The first born-at-Catalyst company that will be nudged over the side of the nest on the assumption that it will fly is Androbot Inc., scheduled for eviction this spring. Although barely out of swaddling clothes, Androbot's 1984 business plan aspires to sales of no less than $25 million. Founded with a handful of engineers let loose in a Catalyst Technologies lab, Androbot now has 30 employees -- and one product, a homely three-foot-tall home robot called Topo that was introduced in the plastic flesh at the Consumer Electronics Show in Las Vegas this past January.

It is a lovable product that Nolan Bushnell believes will be irresistible to U.S. householders. Bushnell may be wrong about an untestable market. But with a record of good guessing that includes the development and marketing of Pong, the computer game that presaged today's multibillion-dollar video madness, a person would need long odds to bet against Topo and its younger but more sophisticated brother, Bob, whose three internal computers are under development at Androbot.

At least three other manufacturers agree: They are each rushing a competing product to market. In December, Heath Co., a Zenith Radio Corp. subsidiary, introduced its 20-inch ($1,500 in kit form; $2,500 assembled), R2D2esque Hero 1 on national TV and is expecting sales of 8,000 to 10,000 units the first year. Mail-order specialist Hammacher Schlemmer was writing dozens of orders for $8,000 Jenus, a nearly human-size, smiling (via a CRT), articulated domestic (with a vacuum cleaner mode) under development by Robotics International Corp. of Jackson, Mich. Mitsubishi in Japan is said to be close to market as well. Although so far essentially a plaything, even the basic product doesn't come cheap or fast: Androbot is well into its second year and second million dollars' worth of development, and Heath admits to having spent more than $1 million in three years for its own project. And as of January, Hammacher's customers had yet to see the real thing.

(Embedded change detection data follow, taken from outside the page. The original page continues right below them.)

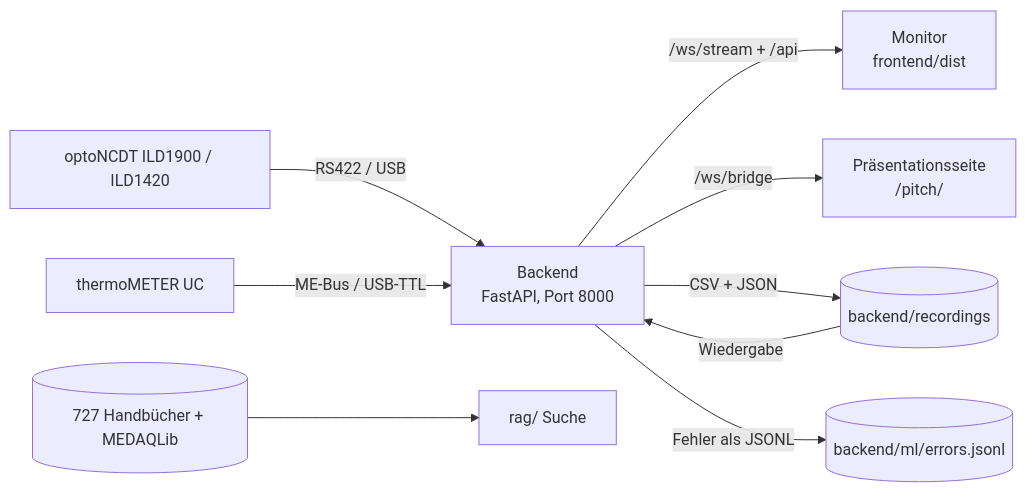
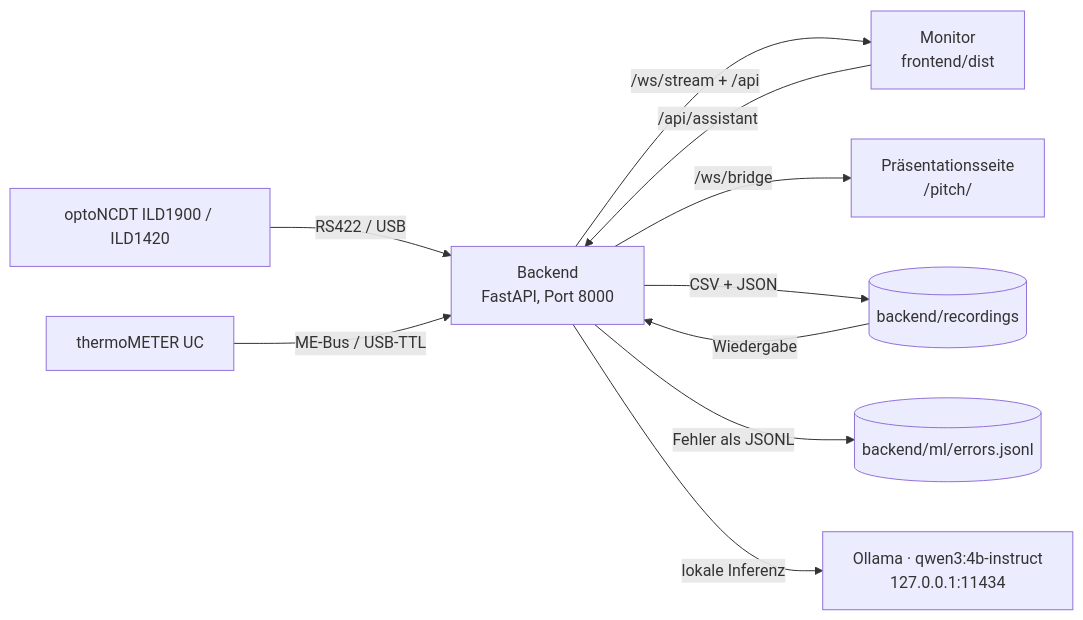
One commit to ABChanakya/Hackathon-micron-epsilon changed the diagram in README.md. Above: the diagram before and after it, drawn with Mermaid. The commit also changed other lines of this file and 98 other files, not shown here.

Commit message:
Modernize Sensor Cockpit and connect local Ollama assistant

````diff
--- a/README.md
+++ b/README.md
@@ -72,11 +97,12 @@
 ```mermaid
 flowchart LR
   S1[optoNCDT ILD1900 / ILD1420] -- RS422 / USB --> B
   S2[thermoMETER UC] -- ME-Bus / USB-TTL --> B
   B[Backend<br/>FastAPI, Port 8000] -- /ws/stream + /api --> M[Monitor<br/>frontend/dist]
   B -- /ws/bridge --> L[Präsentationsseite<br/>/pitch/]
   B -- CSV + JSON --> R[(backend/recordings)]
   B -- Fehler als JSONL --> E[(backend/ml/errors.jsonl)]
   R -- Wiedergabe --> B
-  D[(727 Handbücher + MEDAQLib)] --> Q[rag/ Suche]
+  M -- /api/assistant --> B
+  B -- lokale Inferenz --> A[Ollama · qwen3:4b-instruct<br/>127.0.0.1:11434]
 ```
````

Each robot is remarkably different in looks and engineering solutions. Ingeniously, armless Topo gets about on two angled wheels, for example, while one-armed Hero 1 has the conventional three wheels, and Jenus two drive wheels and two casters. But all share one characteristic: They don't really think for themselves. Humans have to tell them what to do or "coach" them through simple programs. Topo is radio-controlled; equipped with electronic sensors, Hero 1 can be programmed to repeat predetermined functions, including picking up a newspaper.

Slated for production this spring to sell for about $2,500, Androbot's Bob (for "brain on board") will make many of its own decisions. Bob will be guided by ultrasonic and infrared systems that create the basis for artificial intelligence, however rudimentary, operating independent of radio control or an umbilicus. Given a roomful of people whom "friendly" Bob seeks out through delicate heat sensors that can distinguish between a human and a light bulb -- the robot may act unpredictably, claims Androbot president Thomas Frisina. "He might sing, dance, or tell jokes." Bob will also be able to make his way from room to room checking for fire or robbers while autonomously changing course according to an electronic "reading" of the environment. To entertain kids, the machine will play hide-and-seek for hours.

Like the robots it creates, Androbot will feel its way cautiously in the marketplace, as consumer reaction dictates the next steps. In 1983 there won't be advertising, and the robots will be marketed selectively. In 1984, though, plans call for all-out promotion. "By then we'll know how to build the product, and we'll be able to define market needs," explains Frisina, an erstwhile stereo-components marketer and told friend of Catalyst president Lawrence Calof, who brought him in last fall to run the company. For an inexperienced chief executive officer, it is a sobering responsibility, especially as it is Bushnell's capital that will remain very much at risk. But the challenge delights Frisina. "It gives me the chance to be an entrepreneur," he beams, "and relieves me of the liabilities."